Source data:
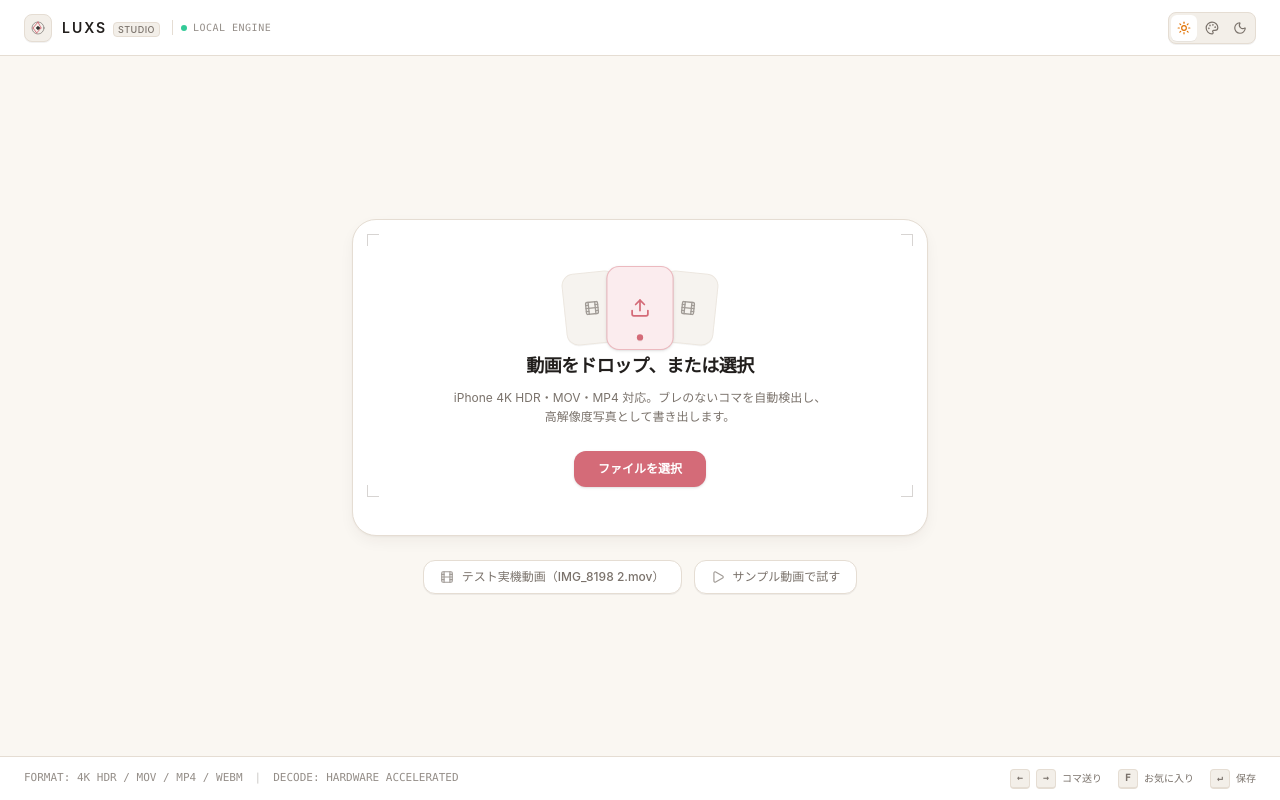
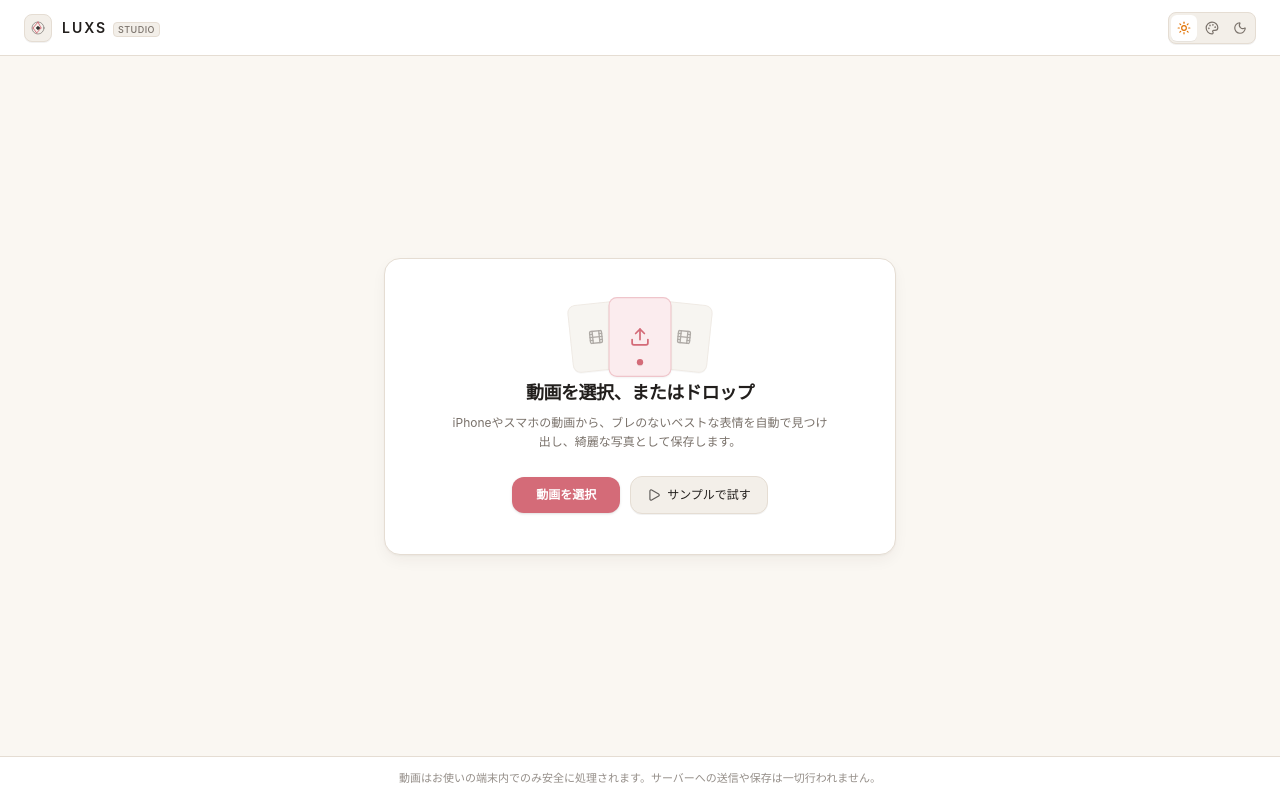
Before and after one commit to srtxx/luxs, a Next.js app: page / in a window 1280 px wide. Built offline with nearby package versions, Linux system fonts and the light colour scheme.

Commit message:
feat(ui): refine UX for persona appeal, eliminate metrology jargon, and elevate collage action

```diff
--- a/src/app/page.tsx
+++ b/src/app/page.tsx
@@ -28,7 +28,7 @@ export default function Home() {
   const [frames, setFrames] = useState<BurstFrame[]>([]);
   const [currentIndex, setCurrentIndex] = useState(0);
   const [favoritedIds, setFavoritedIds] = useState<string[]>([]);
-  const [currentTone, setCurrentTone] = useState<TonePreset>('rosy');
+  const [currentTone, setCurrentTone] = useState<TonePreset>('natural');
   const [toneIntensity, setToneIntensity] = useState(100);
   const [aspectRatio, setAspectRatio] = useState<AspectRatio>('original');
   const [enhancedUrl, setEnhancedUrl] = useState<string | null>(null);
--- a/src/components/EmptyVoid.tsx
+++ b/src/components/EmptyVoid.tsx
@@ -84,19 +84,11 @@ export const EmptyVoid: React.FC<EmptyVoidProps> = ({
     }
   };
 
-  const handleDesktopDirectTest = () => {
-    setFileError(null);
-    onVideoSelected('/Users/suganuma_ryohei/Desktop/IMG_8198 2.mov', {
-      intervalSeconds,
-      maxFrames,
-    });
-  };
-
   return (
     <div className="w-full h-full flex flex-col justify-between select-none relative overflow-hidden bg-[var(--background)] transition-colors duration-200">
-      {/* 1. Permanent Studio Header */}
+      {/* 1. Studio Header */}
       <header className="w-full h-14 px-4 sm:px-6 flex items-center justify-between border-b border-[var(--surface-border)] bg-[var(--surface)] z-30 shrink-0">
-        <LuxsBrand showStatus={true} />
+        <LuxsBrand showStatus={false} />
 
         {/* Top Right: Theme Switcher Segment */}
         {onSelectTheme && (
@@ -112,7 +104,7 @@ export const EmptyVoid: React.FC<EmptyVoidProps> = ({
                   ? 'bg-[var(--surface)] text-amber-600 shadow-2xs font-medium'
                   : 'text-[var(--foreground-muted)] hover:text-[var(--foreground)]'
               }`}
-              title="ルミナス（上品なウォームライト）"
+              title="ルミナス（ウォームライト）"
             >
               <Sun className="w-3.5 h-3.5" />
             </button>
@@ -127,7 +119,7 @@ export const EmptyVoid: React.FC<EmptyVoidProps> = ({
                   ? 'bg-[var(--surface)] text-rose-500 shadow-2xs font-medium'
                   : 'text-[var(--foreground-muted)] hover:text-[var(--foreground)]'
               }`}
-              title="ブラッシュ（やわらかな血色ニュアンス）"
+              title="ブラッシュ（血色ニュアンス）"
             >
               <Palette className="w-3.5 h-3.5" />
             </button>
@@ -142,7 +134,7 @@ export const EmptyVoid: React.FC<EmptyVoidProps> = ({
                   ? 'bg-[var(--surface)] text-stone-300 shadow-2xs font-medium'
                   : 'text-[var(--foreground-muted)] hover:text-[var(--foreground)]'
               }`}
-              title="ノワール（シックなスタジオダーク）"
+              title="ノワール（スタジオ暗室）"
             >
               <Moon className="w-3.5 h-3.5" />
             </button>
@@ -167,39 +159,33 @@ export const EmptyVoid: React.FC<EmptyVoidProps> = ({
           onDragLeave={handleDragLeave}
           onDrop={handleDrop}
           onClick={() => !isProcessing && fileInputRef.current?.click()}
-          className={`w-full max-w-xl p-8 sm:p-12 rounded-3xl border transition-all duration-300 cursor-pointer flex flex-col items-center justify-center space-y-6 relative overflow-hidden tactile-surface bg-[var(--surface)] ${
+          className={`w-full max-w-lg p-7 sm:p-10 rounded-2xl border transition-all duration-300 cursor-pointer flex flex-col items-center justify-center space-y-5 relative overflow-hidden tactile-surface bg-[var(--surface)] ${
             isDragOver
-              ? 'border-[var(--accent-primary)] ring-2 ring-[var(--accent-primary)]/20 scale-[1.008]'
+              ? 'border-[var(--accent-primary)] ring-2 ring-[var(--accent-primary)]/20 scale-[1.005]'
               : 'border-[var(--surface-border)] hover:border-[var(--surface-border-strong)]'
           }`}
         >
-          {/* Viewfinder Corner Brackets (Precision optical craft) */}
-          <div className="absolute top-3.5 left-3.5 w-3 h-3 border-t border-l border-[var(--foreground-muted)]/30 pointer-events-none" />
-          <div className="absolute top-3.5 right-3.5 w-3 h-3 border-t border-r border-[var(--foreground-muted)]/30 pointer-events-none" />
-          <div className="absolute bottom-3.5 left-3.5 w-3 h-3 border-b border-l border-[var(--foreground-muted)]/30 pointer-events-none" />
-          <div className="absolute bottom-3.5 right-3.5 w-3 h-3 border-b border-r border-[var(--foreground-muted)]/30 pointer-events-none" />
-
-          {/* Precision Film Strip Visual Cue */}
+          {/* Subtle Photographic Frame Stack Cue */}
           <div className="flex items-center justify-center -space-x-3 mb-1">
-            <div className="w-14 h-18 rounded-xl bg-[var(--surface-subtle)] border border-[var(--surface-border)] shadow-2xs -rotate-6 transform opacity-70 flex items-center justify-center">
+            <div className="w-13 h-17 rounded-lg bg-[var(--surface-subtle)] border border-[var(--surface-border)] shadow-2xs -rotate-6 transform opacity-60 flex items-center justify-center">
               <Film className="w-4 h-4 text-[var(--foreground-muted)]" />
             </div>
-            <div className="w-16 h-20 rounded-xl bg-[var(--accent-primary-subtle)] border border-[var(--accent-primary)]/40 shadow-sm rotate-0 z-10 scale-105 flex flex-col items-center justify-center relative">
+            <div className="w-15 h-19 rounded-lg bg-[var(--accent-primary-subtle)] border border-[var(--accent-primary)]/30 shadow-xs rotate-0 z-10 scale-105 flex flex-col items-center justify-center relative">
               <Upload className="w-5 h-5 text-[var(--accent-primary)]" />
-              <div className="absolute bottom-2 w-1.5 h-1.5 rounded-full bg-[var(--accent-primary)] shadow-2xs" />
+              <div className="absolute bottom-2.5 w-1.5 h-1.5 rounded-full bg-[var(--accent-primary)] shadow-2xs" />
             </div>
-            <div className="w-14 h-18 rounded-xl bg-[var(--surface-subtle)] border border-[var(--surface-border)] shadow-2xs rotate-6 transform opacity-70 flex items-center justify-center">
+            <div className="w-13 h-17 rounded-lg bg-[var(--surface-subtle)] border border-[var(--surface-border)] shadow-2xs rotate-6 transform opacity-60 flex items-center justify-center">
               <Film className="w-4 h-4 text-[var(--foreground-muted)]" />
             </div>
           </div>
 
-          {/* Action Title & Spec */}
-          <div className="space-y-2 text-center">
+          {/* Action Title & Simple Explanation */}
+          <div className="space-y-1.5 text-center">
             <h1 className="text-base sm:text-lg font-semibold text-[var(--foreground)] tracking-tight">
-              動画をドロップ、または選択
+              動画を選択、またはドロップ
             </h1>
             <p className="text-xs text-[var(--foreground-muted)] leading-relaxed max-w-sm">
-              iPhone 4K HDR・MOV・MP4 対応。ブレのないコマを自動検出し、高解像度写真として書き出します。
+              iPhoneやスマホの動画から、ブレのないベストな表情を自動で見つけ出し、綺麗な写真として保存します。
             </p>
           </div>
 
@@ -209,68 +195,40 @@ export const EmptyVoid: React.FC<EmptyVoidProps> = ({
             </p>
           )}
 
-          {/* Primary Action Button */}
+          {/* Action Buttons */}
+          <div className="flex flex-col sm:flex-row items-center gap-2.5 pt-1 w-full max-w-xs justify-center">
             <button
               type="button"
               onClick={(e) => {
                 e.stopPropagation();
                 fileInputRef.current?.click();
               }}
-            className="px-6 py-2.5 rounded-xl text-xs font-semibold text-white bg-[var(--accent-primary)] hover:bg-[var(--accent-primary-hover)] tactile-btn shadow-sm cursor-pointer"
+              className="w-full sm:w-auto px-6 py-2.5 rounded-xl text-xs font-semibold text-white bg-[var(--accent-primary)] hover:bg-[var(--accent-primary-hover)] tactile-btn shadow-sm cursor-pointer text-center"
             >
-            ファイルを選択
-          </button>
-        </div>
-
-        {/* Demo & Test Options */}
-        <div className="flex flex-wrap items-center justify-center gap-3 mt-6 z-10">
-          <button
-            type="button"
-            onClick={handleDesktopDirectTest}
-            disabled={isProcessing}
-            className="flex items-center gap-2 px-4 py-2 rounded-xl text-xs font-medium text-[var(--foreground-muted)] hover:text-[var(--foreground)] bg-[var(--surface)] hover:bg-[var(--surface-hover)] border border-[var(--surface-border)] tactile-btn cursor-pointer shadow-2xs"
-          >
-            <Film className="w-3.5 h-3.5 opacity-70" />
-            <span>テスト実機動画（IMG_8198 2.mov）</span>
+              動画を選択
             </button>
 
             <button
               type="button"
-            onClick={handleSampleDemo}
+              onClick={(e) => {
+                e.stopPropagation();
+                handleSampleDemo();
+              }}
               disabled={isProcessing || isGeneratingSample}
-            className="flex items-center gap-2 px-4 py-2 rounded-xl text-xs font-medium text-[var(--foreground-muted)] hover:text-[var(--foreground)] bg-[var(--surface)] hover:bg-[var(--surface-hover)] border border-[var(--surface-border)] tactile-btn cursor-pointer shadow-2xs"
+              className="w-full sm:w-auto flex items-center justify-center gap-1.5 px-4 py-2.5 rounded-xl text-xs font-medium text-[var(--foreground)] bg-[var(--surface-subtle)] hover:bg-[var(--surface-hover)] border border-[var(--surface-border)] tactile-btn cursor-pointer shadow-2xs"
             >
               <Play className="w-3.5 h-3.5 opacity-70" />
-            <span>{isGeneratingSample ? 'サンプルを準備中...' : 'サンプル動画で試す'}</span>
+              <span>{isGeneratingSample ? '準備中...' : 'サンプルで試す'}</span>
             </button>
           </div>
         </div>
-
-      {/* 3. Studio Baseplate Footer (Instrument info & keyboard shortcuts) */}
-      <footer className="w-full h-11 px-4 sm:px-6 flex items-center justify-between border-t border-[var(--surface-border)] bg-[var(--surface)] text-[11px] text-[var(--foreground-muted)] z-20 shrink-0 font-mono">
-        {/* Left: Engine & Format spec */}
-        <div className="flex items-center gap-3">
-          <span className="opacity-80">FORMAT: 4K HDR / MOV / MP4 / WEBM</span>
-          <span className="hidden md:inline opacity-40">|</span>
-          <span className="hidden md:inline opacity-80">DECODE: HARDWARE ACCELERATED</span>
       </div>
 
-        {/* Right: Tactile Keyboard Shortcut Plates */}
-        <div className="hidden sm:flex items-center gap-4 text-[10px]">
-          <span className="flex items-center gap-1.5">
-            <span className="kbd-cap">←</span>
-            <span className="kbd-cap">→</span>
-            <span>コマ送り</span>
+      {/* 3. Reassuring Privacy Footer */}
+      <footer className="w-full h-11 px-4 sm:px-6 flex items-center justify-center border-t border-[var(--surface-border)] bg-[var(--surface)] text-[11px] text-[var(--foreground-muted)] z-20 shrink-0">
+        <span className="opacity-80">
+          動画はお使いの端末内でのみ安全に処理されます。サーバーへの送信や保存は一切行われません。
         </span>
-          <span className="flex items-center gap-1.5">
-            <span className="kbd-cap">F</span>
-            <span>お気に入り</span>
-          </span>
-          <span className="flex items-center gap-1.5">
-            <span className="kbd-cap">↵</span>
-            <span>保存</span>
-          </span>
-        </div>
       </footer>
     </div>
   );
--- a/src/components/StudioCanvas.tsx
+++ b/src/components/StudioCanvas.tsx
@@ -124,12 +124,6 @@ export const StudioCanvas: React.FC<StudioCanvasProps> = ({
         className={`relative max-h-full max-w-full flex items-center justify-center rounded-2xl overflow-hidden studio-elevation bg-[var(--canvas-bg)] border border-[var(--surface-border)] ring-1 ring-black/5 transition-all duration-150 ${getAspectClass()}`}
         style={{ touchAction: 'none' }}
       >
-        {/* Viewfinder Corner Reticles (Precision optical instrument craft) */}
-        <div className="absolute top-2.5 left-2.5 w-3 h-3 border-t border-l border-white/40 pointer-events-none drop-shadow-xs z-10" />
-        <div className="absolute top-2.5 right-2.5 w-3 h-3 border-t border-r border-white/40 pointer-events-none drop-shadow-xs z-10" />
-        <div className="absolute bottom-2.5 left-2.5 w-3 h-3 border-b border-l border-white/40 pointer-events-none drop-shadow-xs z-10" />
-        <div className="absolute bottom-2.5 right-2.5 w-3 h-3 border-b border-r border-white/40 pointer-events-none drop-shadow-xs z-10" />
-
         {/* Base Layer: Original image (or under split) */}
         <img
           src={frame.dataUrl}
```
Also changed, not shown: src/components/StudioHeader.tsx (+26 -31 lines), src/components/TactileScrubber.tsx (+32 -10 lines), src/components/ToneToolbar.tsx (+38 -36 lines). Lines whose indentation alone changed are shown as unchanged.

What is required:
Every line above that holds the string "components" should be copied out.

Written reply:
--- a/src/components/EmptyVoid.tsx
+++ b/src/components/EmptyVoid.tsx
--- a/src/components/StudioCanvas.tsx
+++ b/src/components/StudioCanvas.tsx
Also changed, not shown: src/components/StudioHeader.tsx (+26 -31 lines), src/components/TactileScrubber.tsx (+32 -10 lines), src/components/ToneToolbar.tsx (+38 -36 lines). Lines whose indentation alone changed are shown as unchanged.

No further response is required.